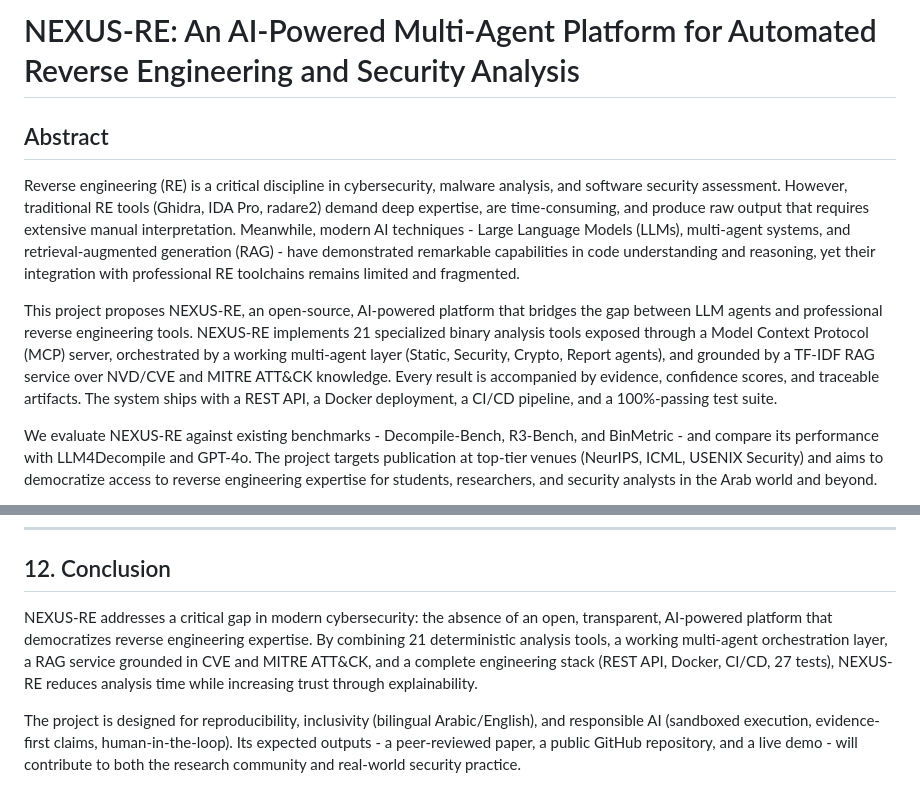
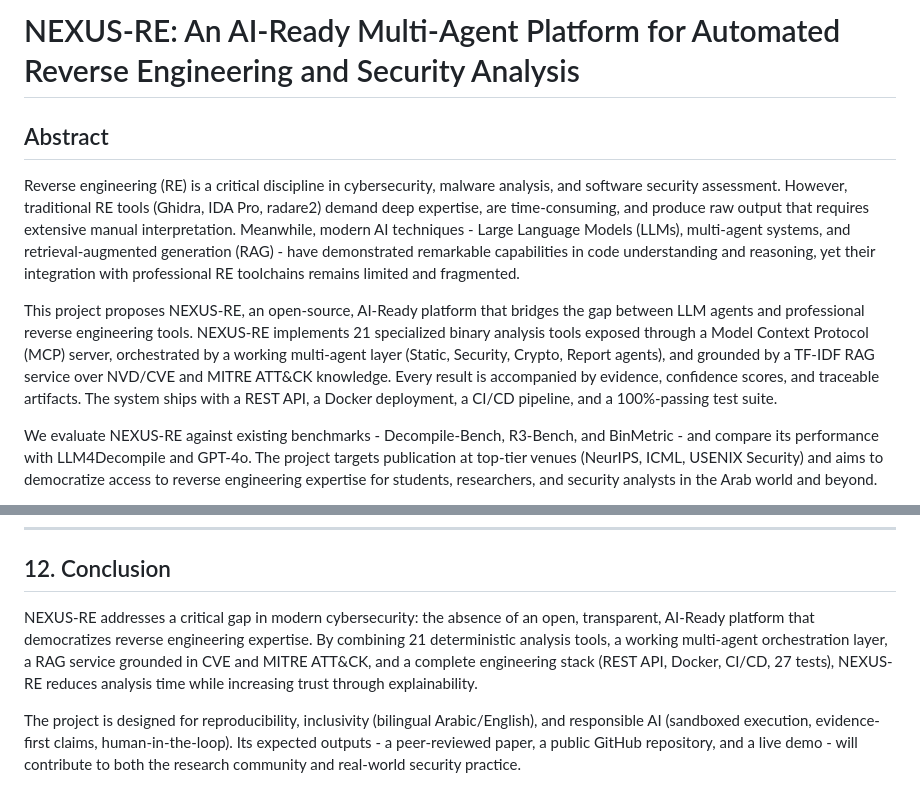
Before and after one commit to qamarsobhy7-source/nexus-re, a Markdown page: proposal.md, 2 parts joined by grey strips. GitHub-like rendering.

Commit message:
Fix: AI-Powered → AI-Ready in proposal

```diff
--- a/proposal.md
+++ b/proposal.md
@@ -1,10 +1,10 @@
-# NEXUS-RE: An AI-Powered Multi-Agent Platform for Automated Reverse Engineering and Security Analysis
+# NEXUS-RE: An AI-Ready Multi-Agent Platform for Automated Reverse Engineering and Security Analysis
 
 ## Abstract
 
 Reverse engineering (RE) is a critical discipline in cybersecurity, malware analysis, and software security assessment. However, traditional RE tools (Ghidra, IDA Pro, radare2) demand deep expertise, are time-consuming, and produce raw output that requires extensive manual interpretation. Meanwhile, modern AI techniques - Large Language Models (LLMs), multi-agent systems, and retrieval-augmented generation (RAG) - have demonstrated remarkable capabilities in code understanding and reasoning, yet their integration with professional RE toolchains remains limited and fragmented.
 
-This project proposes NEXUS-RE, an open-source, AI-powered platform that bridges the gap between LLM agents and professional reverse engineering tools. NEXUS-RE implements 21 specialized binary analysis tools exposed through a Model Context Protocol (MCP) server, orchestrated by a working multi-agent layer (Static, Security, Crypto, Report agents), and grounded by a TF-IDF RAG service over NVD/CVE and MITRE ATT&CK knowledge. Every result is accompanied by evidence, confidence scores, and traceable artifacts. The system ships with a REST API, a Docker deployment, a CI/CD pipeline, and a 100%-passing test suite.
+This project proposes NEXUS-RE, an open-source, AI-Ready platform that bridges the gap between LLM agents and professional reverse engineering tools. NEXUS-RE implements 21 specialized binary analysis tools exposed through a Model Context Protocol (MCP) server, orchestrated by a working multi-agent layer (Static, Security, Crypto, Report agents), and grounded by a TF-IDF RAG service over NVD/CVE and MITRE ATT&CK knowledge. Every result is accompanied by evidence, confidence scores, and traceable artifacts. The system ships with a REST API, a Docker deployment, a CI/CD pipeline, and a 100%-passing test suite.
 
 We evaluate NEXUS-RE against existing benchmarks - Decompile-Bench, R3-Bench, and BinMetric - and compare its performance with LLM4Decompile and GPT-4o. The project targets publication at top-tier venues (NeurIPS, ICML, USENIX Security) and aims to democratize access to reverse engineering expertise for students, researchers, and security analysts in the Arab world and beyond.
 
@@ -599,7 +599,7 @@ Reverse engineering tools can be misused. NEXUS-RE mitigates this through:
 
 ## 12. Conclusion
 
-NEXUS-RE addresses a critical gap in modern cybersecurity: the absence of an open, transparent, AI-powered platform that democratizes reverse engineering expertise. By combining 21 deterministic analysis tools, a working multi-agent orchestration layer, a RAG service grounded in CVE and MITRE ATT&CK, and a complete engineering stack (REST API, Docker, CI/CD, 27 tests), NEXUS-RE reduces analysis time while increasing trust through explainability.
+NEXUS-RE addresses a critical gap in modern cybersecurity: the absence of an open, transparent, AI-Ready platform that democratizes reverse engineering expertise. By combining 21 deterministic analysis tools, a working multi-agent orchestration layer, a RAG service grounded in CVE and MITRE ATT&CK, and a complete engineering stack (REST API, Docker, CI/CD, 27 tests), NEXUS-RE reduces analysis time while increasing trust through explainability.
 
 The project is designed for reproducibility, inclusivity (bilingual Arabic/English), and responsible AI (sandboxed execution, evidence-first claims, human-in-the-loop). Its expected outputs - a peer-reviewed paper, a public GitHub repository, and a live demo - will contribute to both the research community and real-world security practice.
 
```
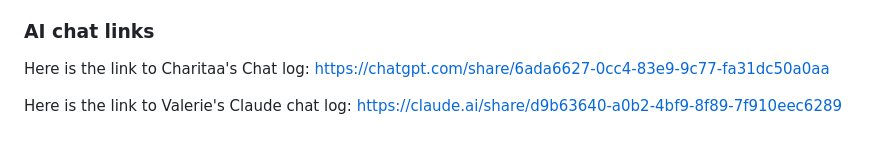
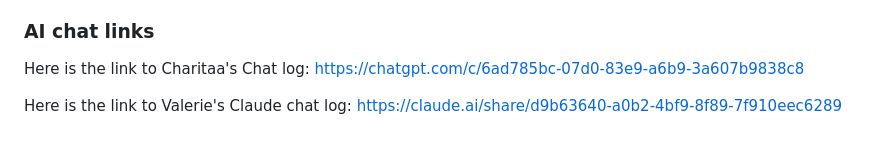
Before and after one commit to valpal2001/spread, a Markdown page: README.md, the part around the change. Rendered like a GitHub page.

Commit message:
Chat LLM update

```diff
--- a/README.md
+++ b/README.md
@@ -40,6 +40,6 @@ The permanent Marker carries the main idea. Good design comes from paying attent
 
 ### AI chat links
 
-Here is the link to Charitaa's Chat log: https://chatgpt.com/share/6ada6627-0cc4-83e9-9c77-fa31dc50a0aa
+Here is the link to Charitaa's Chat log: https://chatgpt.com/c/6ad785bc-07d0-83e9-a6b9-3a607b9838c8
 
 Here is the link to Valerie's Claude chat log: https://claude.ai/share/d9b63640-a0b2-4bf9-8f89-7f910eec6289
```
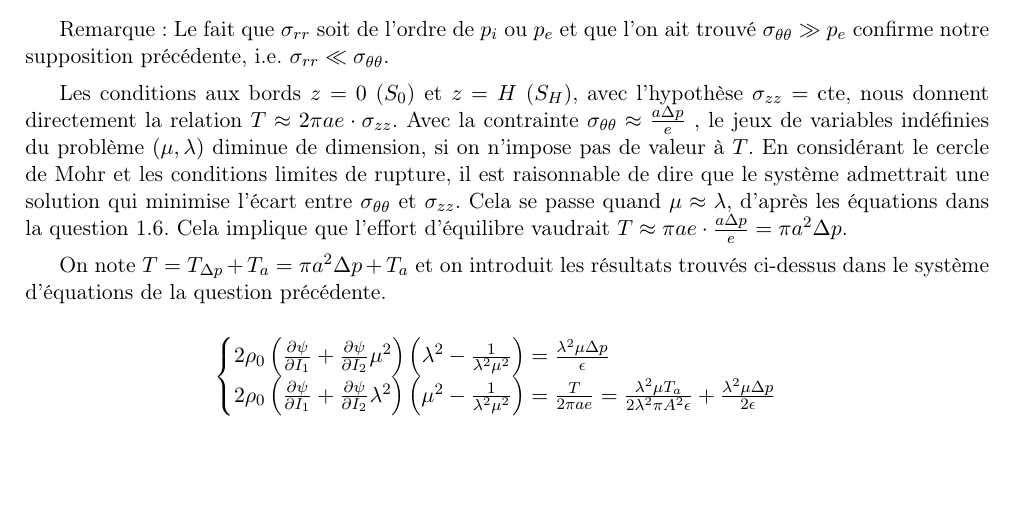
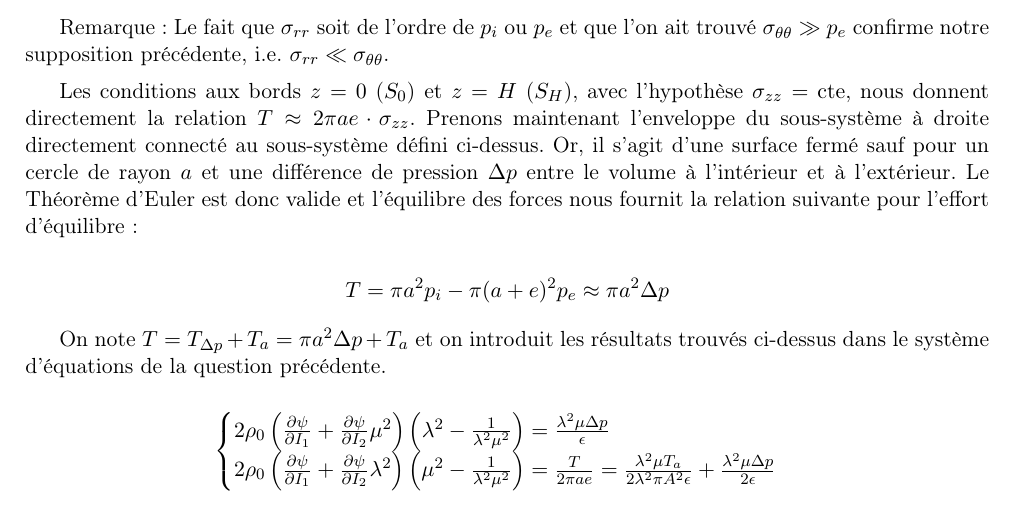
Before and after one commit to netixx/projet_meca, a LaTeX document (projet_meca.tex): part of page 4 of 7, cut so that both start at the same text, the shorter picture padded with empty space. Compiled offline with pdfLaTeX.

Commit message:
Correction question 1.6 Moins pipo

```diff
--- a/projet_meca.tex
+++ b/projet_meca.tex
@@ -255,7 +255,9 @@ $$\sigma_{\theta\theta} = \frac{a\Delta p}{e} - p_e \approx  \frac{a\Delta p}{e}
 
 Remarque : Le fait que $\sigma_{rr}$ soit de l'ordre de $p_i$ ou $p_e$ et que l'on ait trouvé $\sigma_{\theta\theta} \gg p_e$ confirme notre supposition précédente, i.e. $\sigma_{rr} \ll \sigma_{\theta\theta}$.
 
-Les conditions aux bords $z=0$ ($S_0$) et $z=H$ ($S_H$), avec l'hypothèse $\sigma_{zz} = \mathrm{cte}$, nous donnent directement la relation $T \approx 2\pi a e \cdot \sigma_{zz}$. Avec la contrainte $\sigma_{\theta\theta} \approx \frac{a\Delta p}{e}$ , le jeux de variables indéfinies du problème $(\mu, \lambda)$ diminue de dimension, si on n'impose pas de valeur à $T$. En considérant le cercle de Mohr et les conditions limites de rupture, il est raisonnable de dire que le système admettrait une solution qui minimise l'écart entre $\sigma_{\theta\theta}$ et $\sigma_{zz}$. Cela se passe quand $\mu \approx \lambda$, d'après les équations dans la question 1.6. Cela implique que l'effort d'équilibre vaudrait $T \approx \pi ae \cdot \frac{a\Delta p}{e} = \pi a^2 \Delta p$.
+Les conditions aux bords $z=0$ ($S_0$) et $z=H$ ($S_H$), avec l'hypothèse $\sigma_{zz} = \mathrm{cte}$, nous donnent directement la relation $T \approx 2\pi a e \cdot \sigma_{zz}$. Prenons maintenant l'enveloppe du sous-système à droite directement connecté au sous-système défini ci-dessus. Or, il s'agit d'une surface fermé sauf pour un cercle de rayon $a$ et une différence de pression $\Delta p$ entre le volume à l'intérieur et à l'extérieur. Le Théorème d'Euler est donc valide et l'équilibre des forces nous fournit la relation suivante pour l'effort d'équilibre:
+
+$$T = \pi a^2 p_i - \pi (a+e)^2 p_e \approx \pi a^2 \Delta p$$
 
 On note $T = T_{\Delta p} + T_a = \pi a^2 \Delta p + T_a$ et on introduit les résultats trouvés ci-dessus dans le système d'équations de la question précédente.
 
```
────
■ REQUIRED ACTION:
The total alone is wanted: how many lines in the listing above contain "https".

■ RESULT:
3